_REQUIRED ACTION_
Whenever a line in the data contains "with", show that line.

_DATA FOR THE TASK_
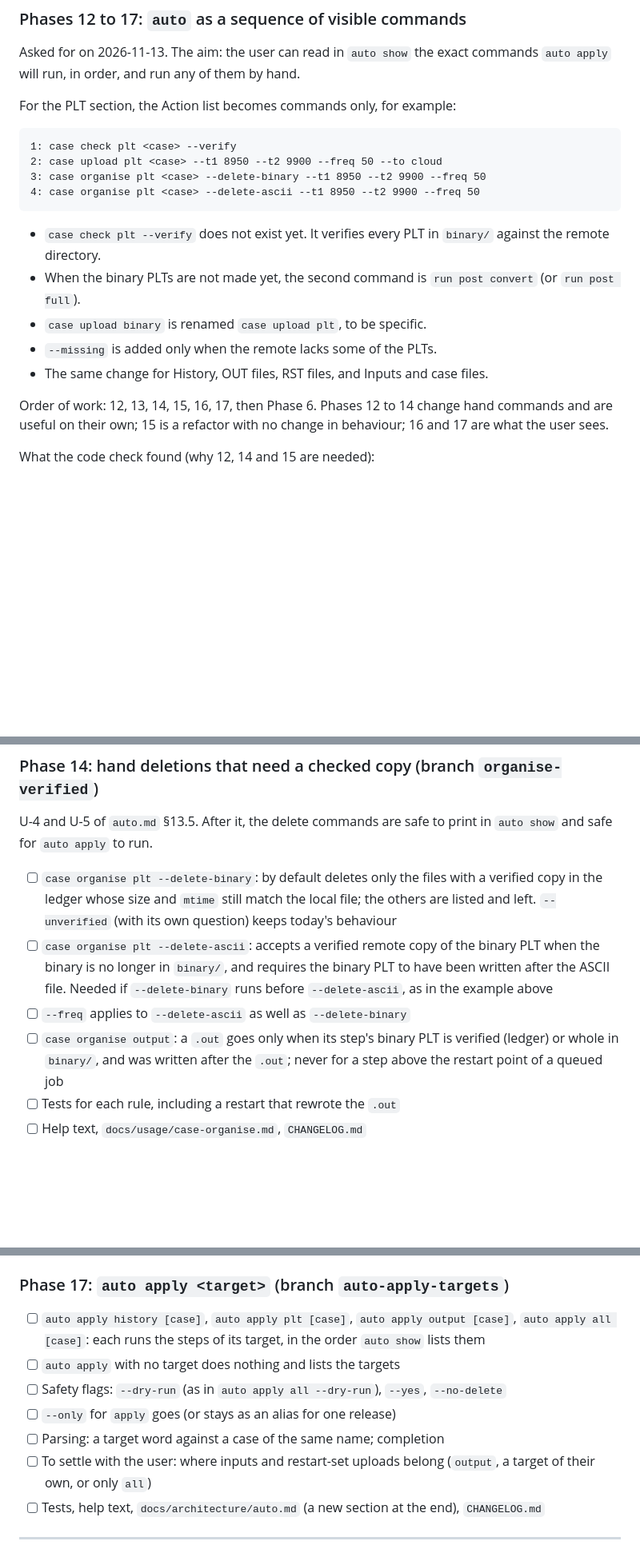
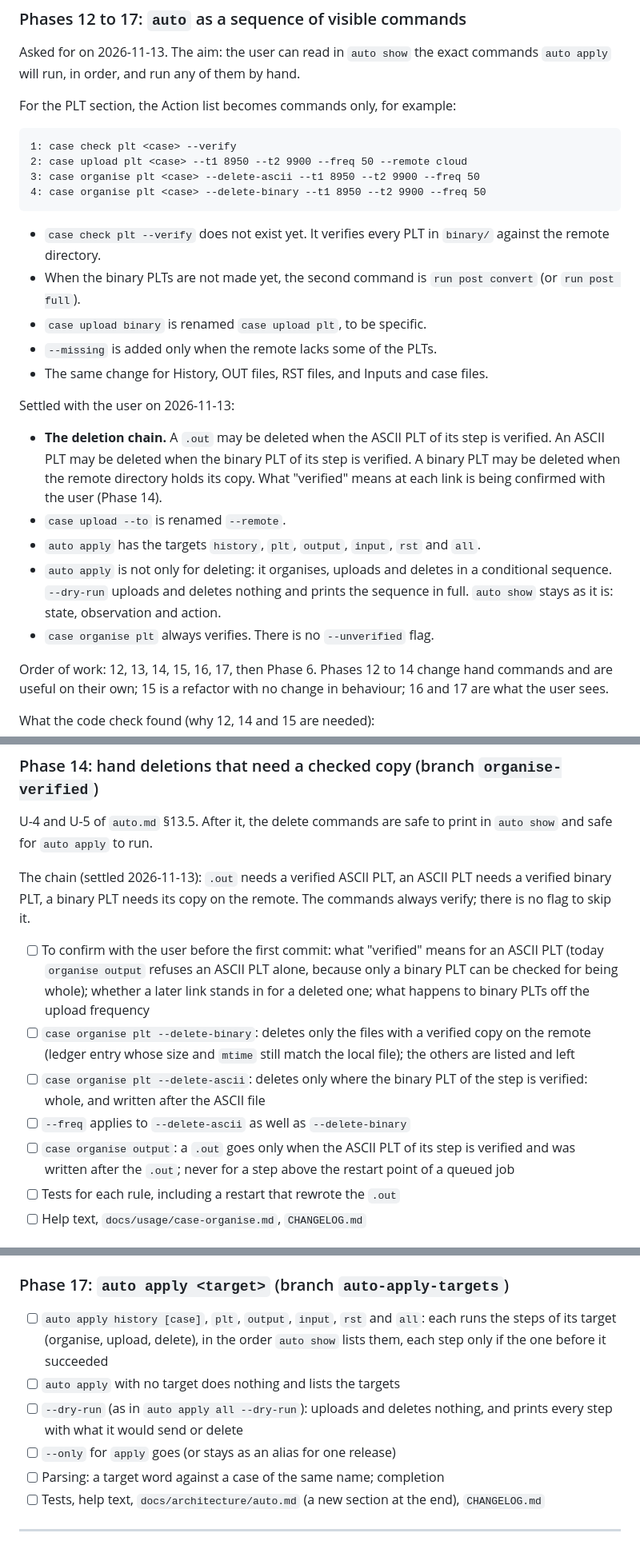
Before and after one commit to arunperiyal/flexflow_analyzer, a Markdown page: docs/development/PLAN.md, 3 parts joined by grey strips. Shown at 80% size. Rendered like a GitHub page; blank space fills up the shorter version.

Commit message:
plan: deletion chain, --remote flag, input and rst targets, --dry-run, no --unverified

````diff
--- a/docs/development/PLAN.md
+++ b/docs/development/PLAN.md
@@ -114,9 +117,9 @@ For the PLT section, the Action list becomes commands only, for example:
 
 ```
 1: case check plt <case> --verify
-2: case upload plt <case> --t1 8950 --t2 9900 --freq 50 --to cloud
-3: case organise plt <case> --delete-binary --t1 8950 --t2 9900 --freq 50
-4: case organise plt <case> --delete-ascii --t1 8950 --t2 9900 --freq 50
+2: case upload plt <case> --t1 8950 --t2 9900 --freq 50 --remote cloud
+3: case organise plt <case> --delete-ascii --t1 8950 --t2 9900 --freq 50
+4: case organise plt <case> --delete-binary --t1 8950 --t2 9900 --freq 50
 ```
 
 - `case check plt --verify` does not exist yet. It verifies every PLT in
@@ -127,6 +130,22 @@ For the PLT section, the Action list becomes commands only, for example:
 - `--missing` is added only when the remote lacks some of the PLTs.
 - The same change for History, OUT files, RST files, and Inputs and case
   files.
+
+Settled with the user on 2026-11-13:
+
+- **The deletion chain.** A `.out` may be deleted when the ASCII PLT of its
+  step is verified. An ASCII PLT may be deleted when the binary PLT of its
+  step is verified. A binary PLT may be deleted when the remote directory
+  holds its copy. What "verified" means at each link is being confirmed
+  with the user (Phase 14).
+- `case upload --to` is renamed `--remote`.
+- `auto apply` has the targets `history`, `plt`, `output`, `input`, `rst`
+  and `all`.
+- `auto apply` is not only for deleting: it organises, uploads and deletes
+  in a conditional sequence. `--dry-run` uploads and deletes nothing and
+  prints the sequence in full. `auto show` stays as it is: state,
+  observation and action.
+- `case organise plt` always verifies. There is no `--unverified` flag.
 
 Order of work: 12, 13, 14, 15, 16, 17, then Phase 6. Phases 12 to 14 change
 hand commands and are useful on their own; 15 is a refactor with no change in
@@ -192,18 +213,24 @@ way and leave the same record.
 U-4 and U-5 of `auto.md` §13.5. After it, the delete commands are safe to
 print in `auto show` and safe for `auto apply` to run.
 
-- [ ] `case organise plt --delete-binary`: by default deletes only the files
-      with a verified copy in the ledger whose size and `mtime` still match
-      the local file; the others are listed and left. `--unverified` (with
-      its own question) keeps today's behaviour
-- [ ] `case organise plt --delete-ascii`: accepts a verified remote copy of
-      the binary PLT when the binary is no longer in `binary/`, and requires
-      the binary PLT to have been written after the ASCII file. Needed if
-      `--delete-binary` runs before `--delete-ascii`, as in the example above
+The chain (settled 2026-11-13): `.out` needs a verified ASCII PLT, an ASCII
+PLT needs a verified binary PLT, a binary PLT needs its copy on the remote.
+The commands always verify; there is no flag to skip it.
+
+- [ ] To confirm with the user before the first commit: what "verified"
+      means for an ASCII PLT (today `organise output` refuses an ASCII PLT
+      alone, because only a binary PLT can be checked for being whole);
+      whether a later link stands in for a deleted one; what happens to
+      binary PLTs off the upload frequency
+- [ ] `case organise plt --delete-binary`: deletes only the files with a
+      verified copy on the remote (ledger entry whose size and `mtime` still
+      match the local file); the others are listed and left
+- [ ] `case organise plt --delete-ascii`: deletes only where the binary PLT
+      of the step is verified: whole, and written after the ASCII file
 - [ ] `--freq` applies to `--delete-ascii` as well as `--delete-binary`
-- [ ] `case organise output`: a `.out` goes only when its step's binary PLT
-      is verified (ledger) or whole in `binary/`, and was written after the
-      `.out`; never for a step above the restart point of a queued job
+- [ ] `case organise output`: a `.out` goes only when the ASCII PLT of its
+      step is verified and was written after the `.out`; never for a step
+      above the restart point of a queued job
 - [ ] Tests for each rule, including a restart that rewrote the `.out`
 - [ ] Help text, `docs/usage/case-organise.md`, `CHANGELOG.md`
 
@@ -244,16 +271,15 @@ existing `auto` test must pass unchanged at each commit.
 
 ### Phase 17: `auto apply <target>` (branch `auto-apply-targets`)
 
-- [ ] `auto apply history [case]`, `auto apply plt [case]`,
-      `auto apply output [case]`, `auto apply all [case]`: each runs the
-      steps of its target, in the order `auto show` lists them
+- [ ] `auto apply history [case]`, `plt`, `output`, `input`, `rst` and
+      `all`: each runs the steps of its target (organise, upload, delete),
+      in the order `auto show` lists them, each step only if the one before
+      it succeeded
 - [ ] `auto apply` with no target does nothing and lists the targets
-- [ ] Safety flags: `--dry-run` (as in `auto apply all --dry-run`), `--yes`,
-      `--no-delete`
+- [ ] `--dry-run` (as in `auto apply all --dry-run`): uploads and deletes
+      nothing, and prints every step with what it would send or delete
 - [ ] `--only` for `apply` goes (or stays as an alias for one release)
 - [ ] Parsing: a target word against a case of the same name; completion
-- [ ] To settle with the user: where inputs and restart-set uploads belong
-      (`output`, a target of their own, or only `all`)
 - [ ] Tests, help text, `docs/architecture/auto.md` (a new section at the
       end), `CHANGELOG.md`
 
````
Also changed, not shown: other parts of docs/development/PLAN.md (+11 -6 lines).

_RESPONSE BOX_
+Settled with the user on 2026-11-13:
+  with the user (Phase 14).
 hand commands and are useful on their own; 15 is a refactor with no change in
-      with a verified copy in the ledger whose size and `mtime` still match
-      the local file; the others are listed and left. `--unverified` (with
+- [ ] To confirm with the user before the first commit: what "verified"
+- [ ] `case organise plt --delete-binary`: deletes only the files with a
 - [ ] `auto apply` with no target does nothing and lists the targets
+      nothing, and prints every step with what it would send or delete
-- [ ] To settle with the user: where inputs and restart-set uploads belong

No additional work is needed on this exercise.